A special friend of mine has a birthday coming up. He will be 80 next week. To mark this important event, his family decided to take him on a series of outings and treats throughout his 80th year. Although I am not a member of his family, I am lucky enough to often be treated as such, so I decided to get in on the act. A few weeks ago we went on an outing. We went to a car factory. But this was not just any car factory, we went to see how Morgans are built …
For anyone unfamiliar with these unique cars: the Morgan Motor Company has been building cars in Malvern, England for about a century. They produce hand-built sports cars, which are made in traditional ways and built to last. There is a long waiting list. Each car is constructed to order and takes about 16 days to make. The factory turns out about 16 cars per week.

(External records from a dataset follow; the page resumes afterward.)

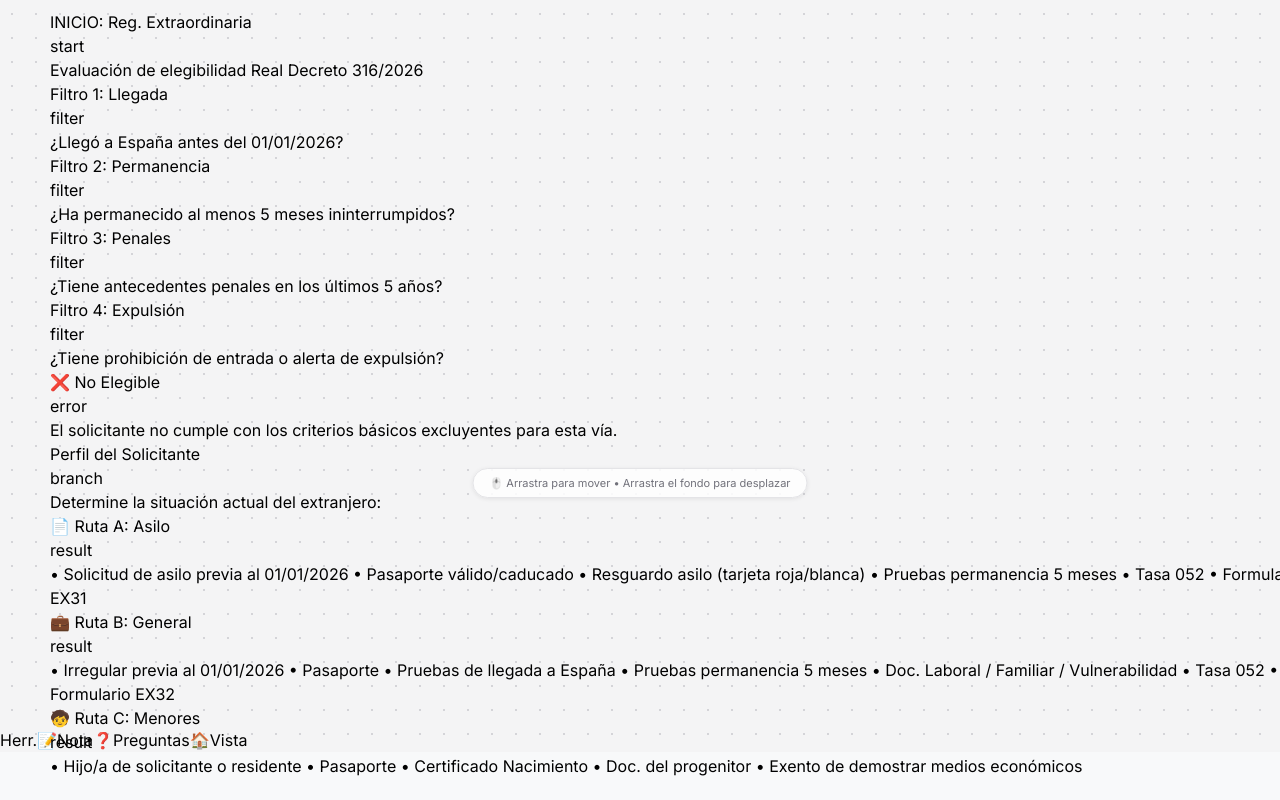
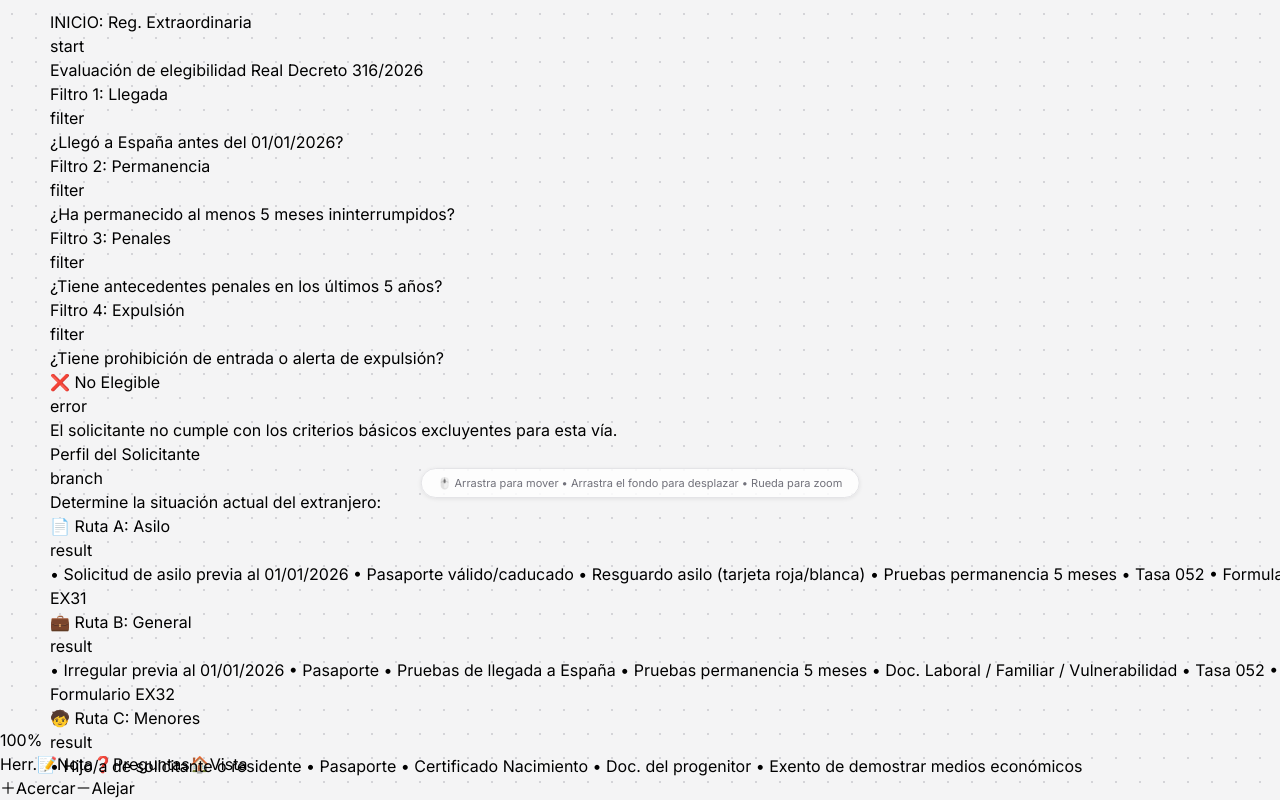
Before and after one commit to liriani/VisadoAssessmentBoard, a React (Vite) app: page / in a window 1280 px wide. Shown: the part 286-1086 px from the top of the page. Before the commit the page ends 1064 px from the top, so only its background shows below. Built offline with nearby package versions, Linux system fonts and the light colour scheme.

Commit message:
enhance: Added zooming functionality with mouse scroll and buttons in `Canvas` and `ToolsPanel` components, updated panning/scale handling, and improved UI strings for multilingual support

```diff
--- a/src/App.jsx
+++ b/src/App.jsx
@@ -1,4 +1,4 @@
-import React, { useState, useRef } from 'react';
+import React, { useState, useRef, useCallback } from 'react';
 import Toolbar from './components/Toolbar';
 import ToolsPanel from './components/ToolsPanel';
 import Canvas from './components/Canvas';
@@ -11,12 +11,17 @@ function App() {
   const [nodes, setNodes] = useState(ASSESSMENTS.es.regularizacion.nodes);
   const [edges, setEdges] = useState(ASSESSMENTS.es.regularizacion.edges);
   const [pan, setPan] = useState({ x: 50, y: 50 });
+  const [scale, setScale] = useState(1);
   const [draggingNode, setDraggingNode] = useState(null);
   const [isPanning, setIsPanning] = useState(false);
   const [showMobileMenu, setShowMobileMenu] = useState(false);
 
   const startPos = useRef({ x: 0, y: 0 });
   const containerRef = useRef(null);
+
+  const MIN_SCALE = 0.2;
+  const MAX_SCALE = 3;
+  const ZOOM_STEP = 0.15;
   const t = UI_STRINGS[lang];
 
   // Mouse interaction
@@ -31,8 +36,8 @@ function App() {
 
   const handleMouseMove = (e) => {
     if (draggingNode) {
-      const dx = e.clientX - startPos.current.x;
-      const dy = e.clientY - startPos.current.y;
+      const dx = (e.clientX - startPos.current.x) / scale;
+      const dy = (e.clientY - startPos.current.y) / scale;
       setNodes(prev => prev.map(n => n.id === draggingNode ? { ...n, x: n.x + dx, y: n.y + dy } : n));
       startPos.current = { x: e.clientX, y: e.clientY };
     } else if (isPanning) {
@@ -63,8 +68,8 @@ function App() {
     if (!draggingNode && !isPanning) return;
     const touch = e.touches[0];
     if (draggingNode) {
-      const dx = touch.clientX - startPos.current.x;
-      const dy = touch.clientY - startPos.current.y;
+      const dx = (touch.clientX - startPos.current.x) / scale;
+      const dy = (touch.clientY - startPos.current.y) / scale;
       setNodes(prev => prev.map(n => n.id === draggingNode ? { ...n, x: n.x + dx, y: n.y + dy } : n));
       startPos.current = { x: touch.clientX, y: touch.clientY };
     } else if (isPanning) {
@@ -75,6 +80,61 @@ function App() {
     }
   };
 
+  // Wheel zoom — zooms toward the cursor position
+  const handleWheel = useCallback((e) => {
+    e.preventDefault();
+    const delta = -e.deltaY;
+    setScale(prev => {
+      const next = delta > 0
+        ? Math.min(MAX_SCALE, prev + ZOOM_STEP)
+        : Math.max(MIN_SCALE, prev - ZOOM_STEP);
+      if (next === prev) return prev;
+      // Adjust pan so the point under the cursor stays fixed
+      const rect = containerRef.current?.getBoundingClientRect();
+      if (rect) {
+        const mouseX = e.clientX - rect.left;
+        const mouseY = e.clientY - rect.top;
+        setPan(p => ({
+          x: mouseX - (mouseX - p.x) * (next / prev),
+          y: mouseY - (mouseY - p.y) * (next / prev),
+        }));
+      }
+      return next;
+    });
+  }, []);
+
+  const zoomIn = () => {
+    setScale(prev => {
+      const next = Math.min(MAX_SCALE, parseFloat((prev + ZOOM_STEP).toFixed(2)));
+      const rect = containerRef.current?.getBoundingClientRect();
+      if (rect) {
+        const cx = rect.width / 2;
+        const cy = rect.height / 2;
+        setPan(p => ({
+          x: cx - (cx - p.x) * (next / prev),
+          y: cy - (cy - p.y) * (next / prev),
+        }));
+      }
+      return next;
+    });
+  };
+
+  const zoomOut = () => {
+    setScale(prev => {
+      const next = Math.max(MIN_SCALE, parseFloat((prev - ZOOM_STEP).toFixed(2)));
+      const rect = containerRef.current?.getBoundingClientRect();
+      if (rect) {
+        const cx = rect.width / 2;
+        const cy = rect.height / 2;
+        setPan(p => ({
+          x: cx - (cx - p.x) * (next / prev),
+          y: cy - (cy - p.y) * (next / prev),
+        }));
+      }
+      return next;
+    });
+  };
+
   // Switch assessment (preserves language)
   const switchAssessment = (type, overrideLang) => {
     const activeLang = overrideLang || lang;
@@ -83,6 +143,7 @@ function App() {
     setNodes(data.nodes);
     setEdges(data.edges);
     setPan({ x: 50, y: 50 });
+    setScale(1);
     setShowMobileMenu(false);
   };
 
@@ -97,6 +158,7 @@ function App() {
 
   const resetView = () => {
     setPan({ x: 50, y: 50 });
+    setScale(1);
   };
 
   const updateNode = (nodeId, updates) => {
@@ -108,8 +170,8 @@ function App() {
     const id = 'questions_' + Date.now();
     const newNode = {
       id,
-      x: -pan.x + 200,
-      y: -pan.y + 200,
+      x: (-pan.x + 200) / scale,
+      y: (-pan.y + 200) / scale,
       title: lang === 'es' ? '❓ Preguntas de Assessment' : '❓ Assessment Questions',
       type: 'questions',
       questions: [],
@@ -122,8 +184,8 @@ function App() {
     const id = 'comment_' + Date.now();
     const newNode = {
       id,
-      x: -pan.x + 200,
-      y: -pan.y + 200,
+      x: (-pan.x + 200) / scale,
+      y: (-pan.y + 200) / scale,
       title: lang === 'es' ? '📝 Nota' : '📝 Note',
       text: lang === 'es' ? 'Escribe tu comentario aquí...' : 'Write your comment here...',
       type: 'comment',
@@ -167,6 +229,7 @@ function App() {
         <Canvas
           containerRef={containerRef}
           pan={pan}
+          scale={scale}
           nodes={nodes}
           edges={edges}
           draggingNode={draggingNode}
@@ -176,6 +239,7 @@ function App() {
           handleMouseUp={handleMouseUp}
           handleTouchStart={handleTouchStart}
           handleTouchMove={handleTouchMove}
+          handleWheel={handleWheel}
           updateNode={updateNode}
           simulateEdit={simulateEdit}
           setNodes={setNodes}
@@ -184,6 +248,8 @@ function App() {
           addPostIt={addPostIt}
           addQuestionsCard={addQuestionsCard}
           resetView={resetView}
+          zoomIn={zoomIn}
+          zoomOut={zoomOut}
           currentAssessment={currentAssessment}
         />
       </div>
--- a/src/components/Canvas.jsx
+++ b/src/components/Canvas.jsx
@@ -6,6 +6,7 @@ import ToolsPanel from './ToolsPanel';
 const Canvas = ({
   containerRef,
   pan,
+  scale,
   nodes,
   edges,
   draggingNode,
@@ -15,6 +16,7 @@ const Canvas = ({
   handleMouseUp,
   handleTouchStart,
   handleTouchMove,
+  handleWheel,
   updateNode,
   simulateEdit,
   setNodes,
@@ -23,8 +25,11 @@ const Canvas = ({
   addPostIt,
   addQuestionsCard,
   resetView,
+  zoomIn,
+  zoomOut,
   currentAssessment
 }) => {
+  const zoomPct = Math.round((scale ?? 1) * 100);
   return (
     <div
       ref={containerRef}
@@ -36,11 +41,12 @@ const Canvas = ({
       onTouchMove={handleTouchMove}
       onTouchEnd={handleMouseUp}
       onTouchCancel={handleMouseUp}
+      onWheel={handleWheel}
       className={`w-full h-full relative miro-bg overflow-hidden ${isPanning ? 'cursor-grabbing' : 'cursor-grab'}`}
     >
-      {/* Pannable layer */}
+      {/* Pannable + zoomable layer */}
       <div
-        style={{ transform: `translate(${pan.x}px, ${pan.y}px)` }}
+        style={{ transform: `translate(${pan.x}px, ${pan.y}px) scale(${scale})` }}
         className="absolute top-0 left-0 w-full h-full origin-top-left"
       >
         {/* SVG edges */}
@@ -121,12 +127,19 @@ const Canvas = ({
       {/* Canvas hint badge */}
       <div className="canvas-hint">{t.hint}</div>
 
+      {/* Zoom level badge */}
+      <div className="absolute bottom-4 right-4 z-40 bg-white border border-gray-200 rounded-lg shadow px-3 py-1 text-xs font-semibold text-gray-500 select-none pointer-events-none">
+        {zoomPct}%
+      </div>
+
       {/* Floating tools panel */}
       <ToolsPanel
         lang={lang}
         addPostIt={addPostIt}
         addQuestionsCard={addQuestionsCard}
         resetView={resetView}
+        zoomIn={zoomIn}
+        zoomOut={zoomOut}
         t={t}
       />
     </div>
--- a/src/components/ToolsPanel.jsx
+++ b/src/components/ToolsPanel.jsx
@@ -1,6 +1,6 @@
 import React from 'react';
 
-const ToolsPanel = ({ lang, addPostIt, addQuestionsCard, resetView, t }) => {
+const ToolsPanel = ({ lang, addPostIt, addQuestionsCard, resetView, zoomIn, zoomOut, t }) => {
   return (
     <div
       className="absolute left-3 top-1/2 -translate-y-1/2 z-40 flex flex-col gap-2"
@@ -40,6 +40,33 @@ const ToolsPanel = ({ lang, addPostIt, addQuestionsCard, resetView, t }) => {
             {t.view}
           </span>
         </button>
+
+        {/* Divider */}
+        <div className="border-t border-gray-100 my-0.5" />
+
+        {/* Zoom In */}
+        <button
+          onClick={zoomIn}
+          className="flex flex-col items-center gap-0.5 p-2 rounded-lg bg-blue-50 hover:bg-blue-100 border border-blue-200 transition-colors"
+          title={t.zoomIn}
+        >
+          <span className="text-lg leading-none font-bold text-blue-600">＋</span>
+          <span className="text-[9px] font-semibold text-blue-700">
+            {t.zoomIn}
+          </span>
+        </button>
+
+        {/* Zoom Out */}
+        <button
+          onClick={zoomOut}
+          className="flex flex-col items-center gap-0.5 p-2 rounded-lg bg-blue-50 hover:bg-blue-100 border border-blue-200 transition-colors"
+          title={t.zoomOut}
+        >
+          <span className="text-lg leading-none font-bold text-blue-600">－</span>
+          <span className="text-[9px] font-semibold text-blue-700">
+            {t.zoomOut}
+          </span>
+        </button>
       </div>
     </div>
   );
--- a/src/constants/uiStrings.js
+++ b/src/constants/uiStrings.js
@@ -3,11 +3,13 @@ export const UI_STRINGS = {
     appTitle: 'Visualizador Assessment',
     resetView: 'Restaurar Vista',
     langToggle: 'EN',
-    hint: '🖱️ Arrastra para mover • Arrastra el fondo para desplazar',
+    hint: '🖱️ Arrastra para mover • Arrastra el fondo para desplazar • Rueda para zoom',
     tools: 'Herr.',
     note: 'Nota',
     questions: 'Preguntas',
     view: 'Vista',
+    zoomIn: 'Acercar',
+    zoomOut: 'Alejar',
     tabs: {
       regularizacion: 'Reg. Extraordinaria 2026',
       nomad: 'Nómada Digital',
@@ -21,11 +23,13 @@ export const UI_STRINGS = {
     appTitle: 'Assessment Viewer',
     resetView: 'Reset View',
     langToggle: 'ES',
-    hint: '🖱️ Drag nodes to move • Drag background to pan',
+    hint: '🖱️ Drag nodes to move • Drag background to pan • Scroll to zoom',
     tools: 'Tools',
     note: 'Note',
     questions: 'Questions',
     view: 'View',
+    zoomIn: 'Zoom In',
+    zoomOut: 'Zoom Out',
     tabs: {
       regularizacion: 'Extraordinary Reg. 2026',
       nomad: 'Digital Nomad',
```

They essentially have two models. One is very traditional in design, with a steel chassis and wooden structural components with aluminum body parts shaped to fit. The newer model uses much more high technology to improve performance and ride, but still employs timber parts. They were unable to find any other material that would perform so well. The wooden components are made using computer controlled machinery and the aluminum body parts are preformed for a precision fit.
We were shown all the stages of construction of both lines of cars. I was very impressed by the use of modern techniques and equipment, where it made sense, alongside a traditional approach and philosophy of building a hand-made product of the highest quality. Before the visit, I was not sure that I would really want a car like this – I am too pragmatic and they are out of my budget. Now I am not so sure. Maybe I will rent one for a weekend.
Our guide told us a story that I enjoyed. A while ago, an American customer was told that the production of his car was about to commence. So, he flew to England and checked in to a B&B in Malvern. Every day he showed up at the factory with his folding chair and camera and monitored the whole process. He photographed every nut and bolt of his car. When it was finished, he drove it out of the factory himself. When I heard the story, my first thought was that he was rather crazy. But then I realized that, if I were spending well over $100K on a car, I might get just as much involved.
Happy Birthday for next week Alec.